The Morning Glory held so many people, it became like a state unto itself. The people who lived there had specific jobs – some worked sanitation, cleaning the waste, acting like old night soil men, gathering it for those in the U.S. or Mexico to take away. There were people who cooked and cleaned and delivered meals and taught classes to the children. There were doctors who delivered babies, babies that were born and grew up in the Morning Glory, knowing nothing except those apartments and those hallways.
Because the wall was there to keep people out, of course. The doors weren’t locked – that would be a fire hazard – but if you opened them on the U.S. side, you would see a row of big, scary automatic weapons pointed at you.
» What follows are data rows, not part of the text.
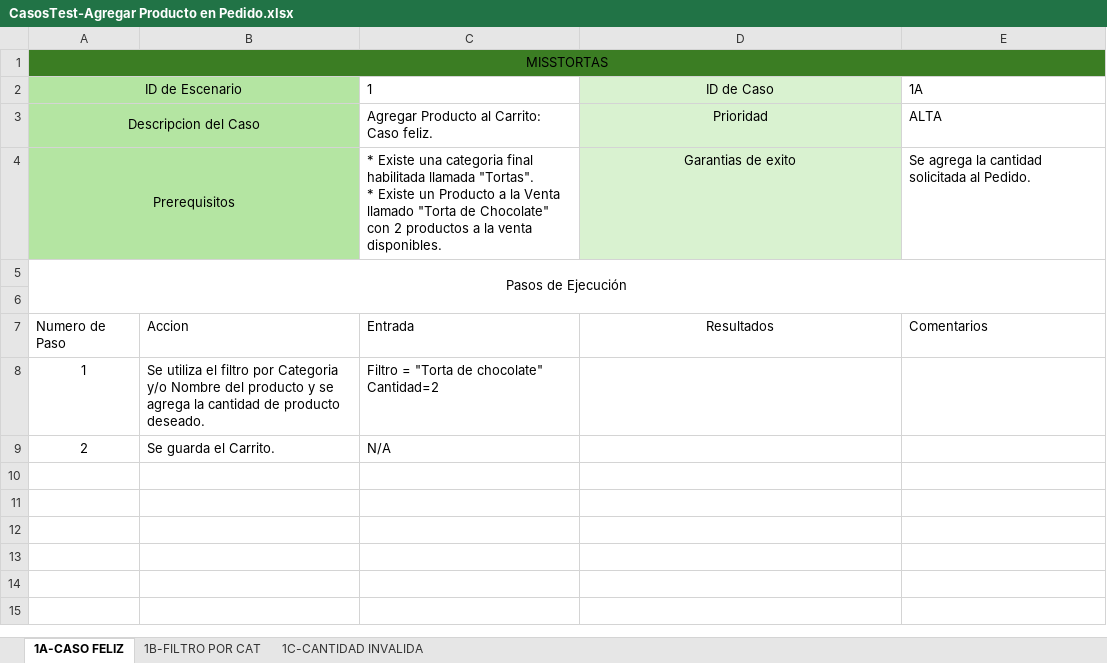
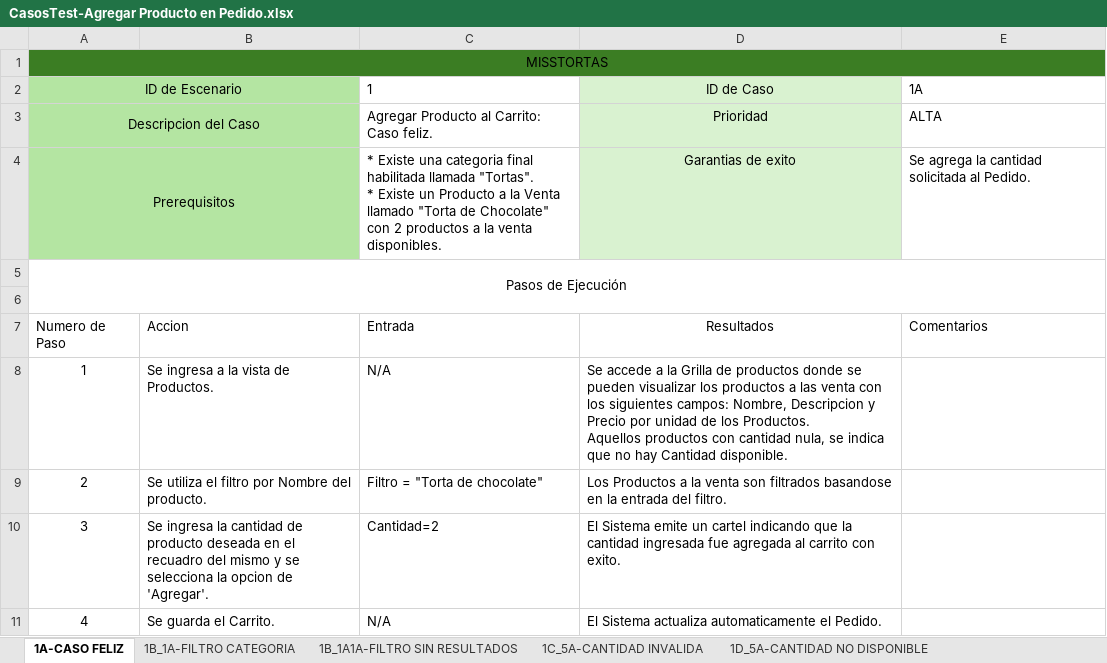
Before and after one commit to elelouch/MissTortas-Bakery, an Excel workbook: IngSoftware/propuesta/CasosDeTests/CasosTest-Agregar Producto en Pedido.xlsx, sheet 1A-CASO FELIZ, drawn as a sheet; values as stored, in another font and other column widths than the file's, no borders; table styles not drawn; ↵ is a line break in a cell; the diff names each change by its address in the sheet, - before the commit and + after, or states it on an @@ line.

```diff
--- a/IngSoftware/propuesta/CasosDeTests/CasosTest-Agregar Producto en Pedido.xlsx (sheet 1A-CASO FELIZ)
+++ b/IngSoftware/propuesta/CasosDeTests/CasosTest-Agregar Producto en Pedido.xlsx (sheet 1A-CASO FELIZ)
-sheet tab: 1B-FILTRO POR CAT
+sheet tab: 1B_1A-FILTRO CATEGORIA
-sheet tab: 1C-CANTIDAD INVALIDA
+sheet tab: 1C_5A-CANTIDAD INVALIDA
+sheet tab: 1B_1A1A-FILTRO SIN RESULTADOS
+sheet tab: 1D_5A-CANTIDAD NO DISPONIBLE
-B8: Se utiliza el filtro por Categoria y/o Nombre del producto y se agrega la cantidad de producto deseado.
+B8: Se ingresa a la vista de Productos.
-C8: Filtro = "Torta de chocolate" ↵ Cantidad=2
+C8: N/A
-D8: (empty)
+D8: Se accede a la Grilla de productos donde se pueden visualizar los productos a las venta con los siguientes campos: Nombre, Descripcion y Precio por unidad de los Productos. ↵ Aquellos productos con cantidad nula, se indica que no hay Cantidad disponible.
-B9: Se guarda el Carrito.
+B9: Se utiliza el filtro por Nombre del producto.
-C9: N/A
+C9: Filtro = "Torta de chocolate"
-D9: (empty)
+D9: Los Productos a la venta son filtrados basandose en la entrada del filtro.
+row 10: 3 | Se ingresa la cantidad de producto deseada en el recuadro del mismo y se selecciona la opcion de 'Agregar'. | Cantidad=2 | El Sistema emite un cartel indicando que la cantidad ingresada fue agregada al carrito con exito.
+row 11: 4 | Se guarda el Carrito. | N/A | El Sistema actualiza automaticamente el Pedido.
```
Also changed, not shown: sheet 1B_1A-FILTRO CATEGORIA, sheet 1C_5A-CANTIDAD INVALIDA, other sheet tabs, IngSoftware/propuesta/CasosDeTests/CasosTest-Gestionar Producto.xlsx, 4 other files.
The message was clear: we don’t want you here, stay over there.
When the years passed and the U.S. began deporting more and more people into the Morning Glory, however, the Mexican side decided enough was enough, too: they erected their own rows of big, scary automatic weapons. “You don’t want our immigrants, fine,” they said. “We don’t want your castoffs either.”
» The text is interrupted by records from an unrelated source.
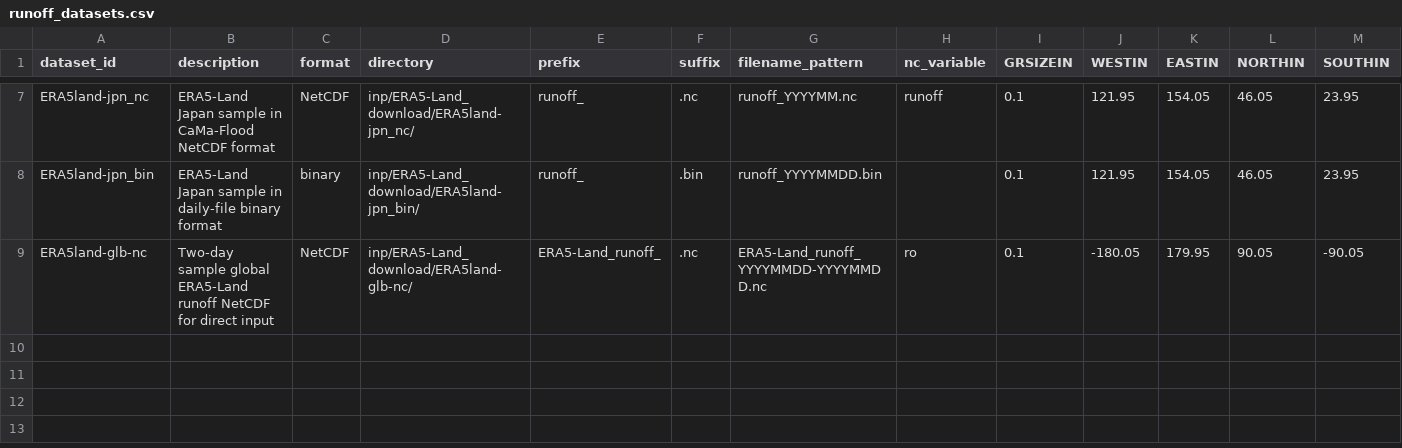
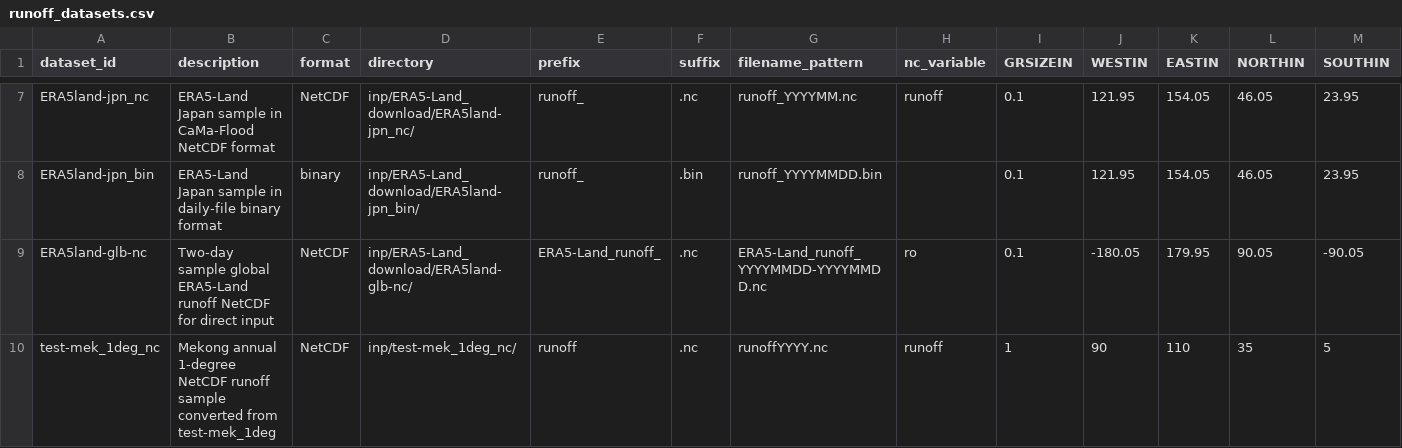
Before and after one commit to global-hydrodynamics/CaMa-Flood_v4, a CSV file: inp/runoff_datasets.csv, drawn as a sheet; only a part is shown, gaps mark what is left out; rows hold the shown columns only; the diff names each change by its address in the sheet, - before the commit and + after, or states it on an @@ line.

```diff
--- a/inp/runoff_datasets.csv
+++ b/inp/runoff_datasets.csv
+row 10: test-mek_1deg_nc | Mekong annual 1-degree NetCDF runoff sample converted from test-mek_1deg | NetCDF | inp/test-mek_1deg_nc/ | runoff | .nc | runoffYYYY.nc | runoff | 1 | 90 | 110 | 35 | 5
```
Also changed, not shown: research/development_tasks.csv, research/events.csv, 25 other files.
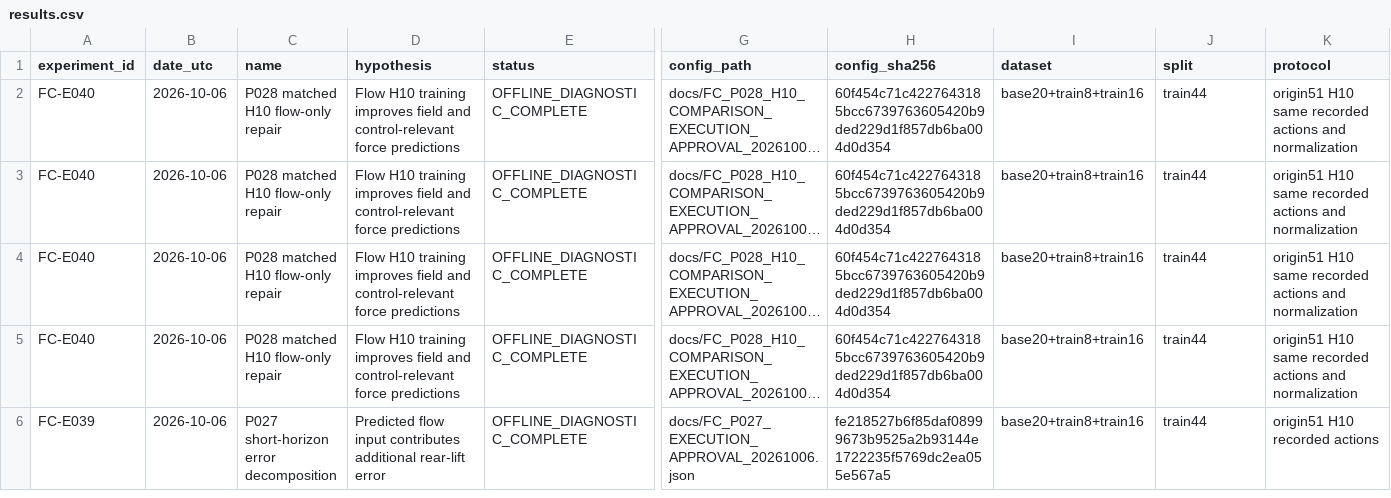
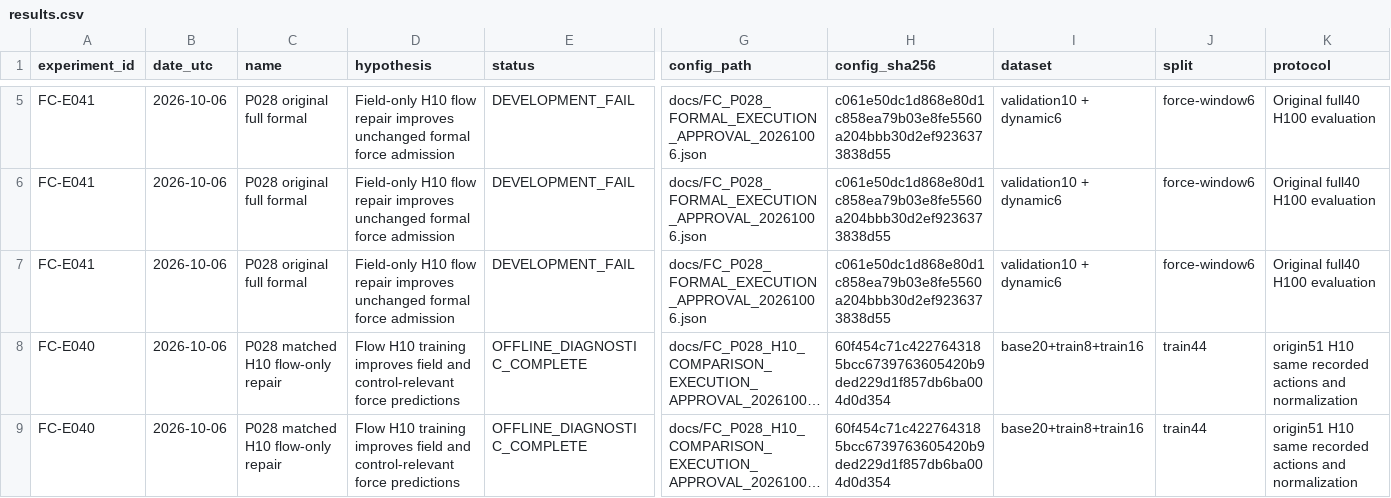
Before and after one commit to jkrescue/FluidControl, a CSV file: experiments/results.csv, drawn as a sheet; only a part is shown, gaps mark what is left out; the shorter side is filled out with more unchanged rows; long unchanged cells end in …; rows hold the shown columns only; the diff covers the shown part only; the diff names each change by its address in the sheet, - before the commit and + after, or states it on an @@ line.

Commit message:
Record P028 full formal rejection and verified P029 execution preparation

```diff
--- a/experiments/results.csv
+++ b/experiments/results.csv
+row 5: FC-E041 | 2026-10-06 | P028 original full formal | Field-only H10 flow repair improves unchanged formal force admission | DEVELOPMENT_FAIL | docs/FC_P028_FORMAL_EXECUTION_APPROVAL_20261006.json | c061e50dc1d868e80d1c858ea79b03e8fe5560a204bbb30d2ef9236373838d55 | validation10 + dynamic6 | force-window6 | Original full40 H100 evaluation
+row 6: FC-E041 | 2026-10-06 | P028 original full formal | Field-only H10 flow repair improves unchanged formal force admission | DEVELOPMENT_FAIL | docs/FC_P028_FORMAL_EXECUTION_APPROVAL_20261006.json | c061e50dc1d868e80d1c858ea79b03e8fe5560a204bbb30d2ef9236373838d55 | validation10 + dynamic6 | force-window6 | Original full40 H100 evaluation
+row 7: FC-E041 | 2026-10-06 | P028 original full formal | Field-only H10 flow repair improves unchanged formal force admission | DEVELOPMENT_FAIL | docs/FC_P028_FORMAL_EXECUTION_APPROVAL_20261006.json | c061e50dc1d868e80d1c858ea79b03e8fe5560a204bbb30d2ef9236373838d55 | validation10 + dynamic6 | force-window6 | Original full40 H100 evaluation
```
Also changed, not shown: 3 added rows elsewhere in this file, 24 other files.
Which meant that the Morning Glory was now not just a wall and low income housing, it was also a prison. A prison which became its own city, its own economy, its own world.
In 2042, for the twentieth anniversary of the building of the Morning Glory, a United Nations inspector was allowed inside. He noticed that a large number of people who lived there spoke in a new hybrid language – not just a mixture of English and Spanish, but a completely new language that added a large number of words. “Maga,” for instance, meant a general stupidity – “Stop being so maga.” “Ice” meant evil, “trump” was a general swear word (which was often merged with “fuck” – “trumpfucked” being a very common phrase), and so on.
The U.N. inspector came back from his visit with a full report and declared that parts of the Morning Glory were equivalent to a third world country. There were rows of apartments that were ruled by gangs who extorted money or supplies from people. There were murders that went unsolved, the bodies of those killed left with the waste for the night soil men to remove. It was its own country and it had the same problems a country did, only confined to 1,933 miles.
The report was met with calls of “fake news” from the United States government and its news organizations. When the U.N. inspector heard this, he could only laugh. When asked why, he answered, “In the Glory’s own patois, ‘fake news’ means the truth that nobody wants to hear.”